Content provided in SDSs varies and in some cases is inadequate to identify all hazards and risks, but the standard format includes the following:

  • Section 1: Identification
  • Section 2: Hazard(s) identification
  • Section 3: Composition/information on ingredients
  • Section 4: First-aid measures
  • Section 5: Fire-fighting measures
  • Section 6: Accidental release measures
  • Section 7: Handling and storage
  • Section 8: Exposure controls/personal protection 
  • Section 9: Physical and chemical properties
  • Section 10: Stability and reactivity reactions
  • Section 11: Toxicological information
  • Section 12-16: Additional/Other information

Standard operating procedures are written instructions that detail the steps to be performed during a given experimental procedure and include information about potential hazards, consequences and the necessary controls to manage the potential risks. SOPs are required by Washington Administrative Code to be developed and maintained by individual laboratories, and should be written by laboratory personnel who are most knowledgeable and involved with the experimental process.

An SOP can cover the usage of a particular chemical, the usage of a class of chemicals or a procedure involving specific chemicals. They must contain, at a minimum, the following:

  • Description of the chemical(s) and/or laboratory procedure that will be performed
  • Known hazards and potential routes of exposure
  • Specific personal protective equipment (PPE) required
  • Environmental/ventilation controls
  • Special handling procedures and specific storage requirements
  • Location of use in the lab
  • Spill and accident procedure details
  • Decontamination procedures
  • Waste disposal procedures and locations
  • Special precautions for animal use (if applicable)
  • Required approvals

Who provides these tools for you to use in your lab?

SDSs are provided by the chemical’s vendor and are centralized online in MyChem whereas SOPs require someone working in your lab to research and write them.

If a new chemical will be produced by a lab or during an experiment, an SDS may not be available for it, but the lab can still have a detailed SOP for the new agent. An advantage that SOPs offer over SDSs is that they contain information specific to the lab and the actions required of your lab personnel to prevent an exposure or accident.

Chemical Standard Operating Procedures (SOPs)

If you operate a chemical laboratory as defined in Washington Administrative Code 296-828, Hazardous Chemicals in Laboratories, you must have SOPs that describe the safety measures you require when using chemicals. Please see Section 6 of the UW Laboratory Safety Manual for more information about SOPs. The minimum safety elements are found on the SOP Required Elements Checklist.
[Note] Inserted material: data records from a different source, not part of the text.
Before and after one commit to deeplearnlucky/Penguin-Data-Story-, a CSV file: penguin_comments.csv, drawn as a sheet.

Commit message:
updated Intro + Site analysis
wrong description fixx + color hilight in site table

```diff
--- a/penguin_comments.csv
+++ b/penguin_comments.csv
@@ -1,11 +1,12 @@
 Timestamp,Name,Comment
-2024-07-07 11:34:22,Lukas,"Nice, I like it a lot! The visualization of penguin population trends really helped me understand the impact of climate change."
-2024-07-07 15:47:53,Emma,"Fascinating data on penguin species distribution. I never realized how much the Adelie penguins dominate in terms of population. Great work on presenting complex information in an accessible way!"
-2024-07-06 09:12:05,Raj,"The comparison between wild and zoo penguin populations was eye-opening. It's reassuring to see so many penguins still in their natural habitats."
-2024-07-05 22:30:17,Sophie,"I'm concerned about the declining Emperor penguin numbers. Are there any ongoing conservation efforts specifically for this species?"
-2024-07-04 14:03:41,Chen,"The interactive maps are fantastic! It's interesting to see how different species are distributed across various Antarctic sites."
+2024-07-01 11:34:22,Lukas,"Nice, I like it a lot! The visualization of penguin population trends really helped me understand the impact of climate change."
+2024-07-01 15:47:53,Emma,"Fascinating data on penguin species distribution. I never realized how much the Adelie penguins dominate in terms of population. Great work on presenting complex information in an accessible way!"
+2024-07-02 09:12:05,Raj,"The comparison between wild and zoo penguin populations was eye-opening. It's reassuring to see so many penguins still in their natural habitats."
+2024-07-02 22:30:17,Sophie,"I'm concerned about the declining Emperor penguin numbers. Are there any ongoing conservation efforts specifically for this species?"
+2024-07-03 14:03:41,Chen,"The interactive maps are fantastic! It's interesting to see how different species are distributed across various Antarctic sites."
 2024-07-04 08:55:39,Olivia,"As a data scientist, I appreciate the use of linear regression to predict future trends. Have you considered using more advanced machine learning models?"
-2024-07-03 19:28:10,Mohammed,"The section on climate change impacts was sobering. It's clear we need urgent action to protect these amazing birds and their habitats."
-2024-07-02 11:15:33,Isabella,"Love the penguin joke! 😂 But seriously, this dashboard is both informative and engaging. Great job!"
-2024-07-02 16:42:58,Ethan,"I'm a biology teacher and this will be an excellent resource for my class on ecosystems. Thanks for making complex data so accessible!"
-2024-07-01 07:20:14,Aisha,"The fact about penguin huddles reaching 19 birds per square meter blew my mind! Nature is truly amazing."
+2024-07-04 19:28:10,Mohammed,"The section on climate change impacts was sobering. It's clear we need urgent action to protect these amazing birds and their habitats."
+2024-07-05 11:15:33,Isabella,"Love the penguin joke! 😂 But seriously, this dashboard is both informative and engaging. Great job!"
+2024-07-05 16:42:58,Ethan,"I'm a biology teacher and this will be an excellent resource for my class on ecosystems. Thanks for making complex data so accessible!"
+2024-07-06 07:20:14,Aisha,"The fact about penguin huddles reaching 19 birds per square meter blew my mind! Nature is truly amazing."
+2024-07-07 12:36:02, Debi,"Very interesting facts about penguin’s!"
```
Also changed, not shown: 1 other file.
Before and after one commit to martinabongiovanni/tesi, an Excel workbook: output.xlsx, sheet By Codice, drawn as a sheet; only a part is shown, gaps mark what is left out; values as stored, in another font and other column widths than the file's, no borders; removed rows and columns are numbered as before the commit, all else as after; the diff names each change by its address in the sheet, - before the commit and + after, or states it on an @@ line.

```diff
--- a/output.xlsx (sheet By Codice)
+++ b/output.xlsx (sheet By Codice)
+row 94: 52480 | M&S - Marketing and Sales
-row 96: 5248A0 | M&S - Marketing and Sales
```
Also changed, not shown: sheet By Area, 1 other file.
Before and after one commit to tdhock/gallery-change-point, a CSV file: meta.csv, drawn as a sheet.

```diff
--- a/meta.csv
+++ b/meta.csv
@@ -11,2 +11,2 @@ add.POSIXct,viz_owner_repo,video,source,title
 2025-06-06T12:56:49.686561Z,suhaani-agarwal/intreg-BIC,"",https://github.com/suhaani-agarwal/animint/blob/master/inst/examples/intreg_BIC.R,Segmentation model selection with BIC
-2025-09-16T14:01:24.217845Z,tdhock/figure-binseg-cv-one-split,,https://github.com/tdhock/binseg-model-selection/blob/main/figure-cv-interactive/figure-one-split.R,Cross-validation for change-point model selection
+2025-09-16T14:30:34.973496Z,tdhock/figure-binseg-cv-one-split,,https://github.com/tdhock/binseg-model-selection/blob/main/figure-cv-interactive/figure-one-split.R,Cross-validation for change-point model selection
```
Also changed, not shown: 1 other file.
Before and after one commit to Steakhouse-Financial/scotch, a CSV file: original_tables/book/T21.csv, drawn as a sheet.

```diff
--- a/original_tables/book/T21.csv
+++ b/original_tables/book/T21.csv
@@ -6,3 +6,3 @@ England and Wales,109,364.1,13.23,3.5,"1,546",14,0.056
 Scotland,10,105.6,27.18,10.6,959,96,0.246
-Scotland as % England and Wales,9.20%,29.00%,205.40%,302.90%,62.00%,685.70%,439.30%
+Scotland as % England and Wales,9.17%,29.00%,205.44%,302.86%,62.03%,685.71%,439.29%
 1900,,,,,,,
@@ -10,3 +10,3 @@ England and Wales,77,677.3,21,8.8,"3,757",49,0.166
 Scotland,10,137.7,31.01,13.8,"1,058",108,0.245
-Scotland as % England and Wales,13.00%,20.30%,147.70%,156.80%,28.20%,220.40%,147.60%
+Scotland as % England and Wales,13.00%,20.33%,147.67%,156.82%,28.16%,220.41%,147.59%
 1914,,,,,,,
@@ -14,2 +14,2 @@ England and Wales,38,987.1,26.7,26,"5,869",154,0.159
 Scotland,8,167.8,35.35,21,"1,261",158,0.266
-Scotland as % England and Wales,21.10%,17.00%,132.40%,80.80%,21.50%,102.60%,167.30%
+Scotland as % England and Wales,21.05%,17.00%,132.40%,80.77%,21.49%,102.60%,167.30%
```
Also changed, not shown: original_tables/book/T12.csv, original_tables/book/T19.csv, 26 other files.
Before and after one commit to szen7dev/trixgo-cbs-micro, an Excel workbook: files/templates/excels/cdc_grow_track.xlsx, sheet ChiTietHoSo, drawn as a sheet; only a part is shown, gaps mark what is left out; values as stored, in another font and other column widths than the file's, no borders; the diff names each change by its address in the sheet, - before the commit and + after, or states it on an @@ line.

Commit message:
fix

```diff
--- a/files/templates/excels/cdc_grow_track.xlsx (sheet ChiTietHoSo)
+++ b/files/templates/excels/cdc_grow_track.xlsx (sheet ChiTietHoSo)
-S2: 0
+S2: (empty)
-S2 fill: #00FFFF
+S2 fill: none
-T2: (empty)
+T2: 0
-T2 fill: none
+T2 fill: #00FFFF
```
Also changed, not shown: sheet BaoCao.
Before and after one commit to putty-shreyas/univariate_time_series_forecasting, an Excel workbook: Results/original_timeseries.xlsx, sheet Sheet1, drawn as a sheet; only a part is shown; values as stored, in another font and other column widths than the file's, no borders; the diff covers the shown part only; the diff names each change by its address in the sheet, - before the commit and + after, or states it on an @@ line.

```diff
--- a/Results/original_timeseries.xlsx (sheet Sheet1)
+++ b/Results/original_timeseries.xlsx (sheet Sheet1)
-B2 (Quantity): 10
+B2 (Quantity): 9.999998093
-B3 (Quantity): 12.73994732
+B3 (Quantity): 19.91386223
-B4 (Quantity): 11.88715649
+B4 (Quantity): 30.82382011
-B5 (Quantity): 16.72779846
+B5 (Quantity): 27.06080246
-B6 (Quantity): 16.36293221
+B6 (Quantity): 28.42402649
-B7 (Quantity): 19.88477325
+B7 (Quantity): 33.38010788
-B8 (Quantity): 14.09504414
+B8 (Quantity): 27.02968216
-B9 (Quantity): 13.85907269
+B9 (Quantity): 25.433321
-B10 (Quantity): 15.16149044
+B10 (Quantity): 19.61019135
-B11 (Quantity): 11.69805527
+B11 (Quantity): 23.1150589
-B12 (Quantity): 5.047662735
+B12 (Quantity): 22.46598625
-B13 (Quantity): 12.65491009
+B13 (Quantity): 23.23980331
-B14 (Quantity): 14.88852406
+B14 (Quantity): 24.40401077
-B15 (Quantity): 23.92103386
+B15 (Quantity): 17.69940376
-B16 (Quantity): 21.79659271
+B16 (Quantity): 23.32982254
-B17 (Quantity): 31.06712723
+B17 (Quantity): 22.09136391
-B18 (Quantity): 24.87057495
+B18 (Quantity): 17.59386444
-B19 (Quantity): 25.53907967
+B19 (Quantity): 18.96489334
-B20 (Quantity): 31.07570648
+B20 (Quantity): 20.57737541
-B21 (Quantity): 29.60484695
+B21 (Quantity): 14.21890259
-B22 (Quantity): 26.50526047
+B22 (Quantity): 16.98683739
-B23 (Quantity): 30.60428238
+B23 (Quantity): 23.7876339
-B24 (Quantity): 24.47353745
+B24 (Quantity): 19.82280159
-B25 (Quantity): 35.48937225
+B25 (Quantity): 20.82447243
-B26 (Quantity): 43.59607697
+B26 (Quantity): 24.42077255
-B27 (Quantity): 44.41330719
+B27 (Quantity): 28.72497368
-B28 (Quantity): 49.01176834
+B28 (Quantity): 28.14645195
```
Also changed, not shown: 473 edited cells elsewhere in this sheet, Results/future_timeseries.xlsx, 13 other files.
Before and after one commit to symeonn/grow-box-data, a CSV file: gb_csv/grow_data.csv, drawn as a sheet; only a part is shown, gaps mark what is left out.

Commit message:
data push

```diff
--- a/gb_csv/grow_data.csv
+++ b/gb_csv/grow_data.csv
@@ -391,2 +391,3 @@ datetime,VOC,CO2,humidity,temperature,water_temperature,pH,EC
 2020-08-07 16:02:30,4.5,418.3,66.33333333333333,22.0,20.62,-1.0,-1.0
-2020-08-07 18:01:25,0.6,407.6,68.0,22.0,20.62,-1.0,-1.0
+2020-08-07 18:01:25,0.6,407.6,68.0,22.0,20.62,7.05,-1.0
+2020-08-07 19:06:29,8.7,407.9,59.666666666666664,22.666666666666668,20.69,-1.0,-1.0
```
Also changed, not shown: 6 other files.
To assist you in writing SOPs, EH&S has provided a blank SOP form (doc) and examples for you to use or to modify to your specific location and procedures and use. An SOP can address a single chemical, a group of similar chemicals, or a process. Any format of SOP is acceptable provided the minimum safety elements are addressed.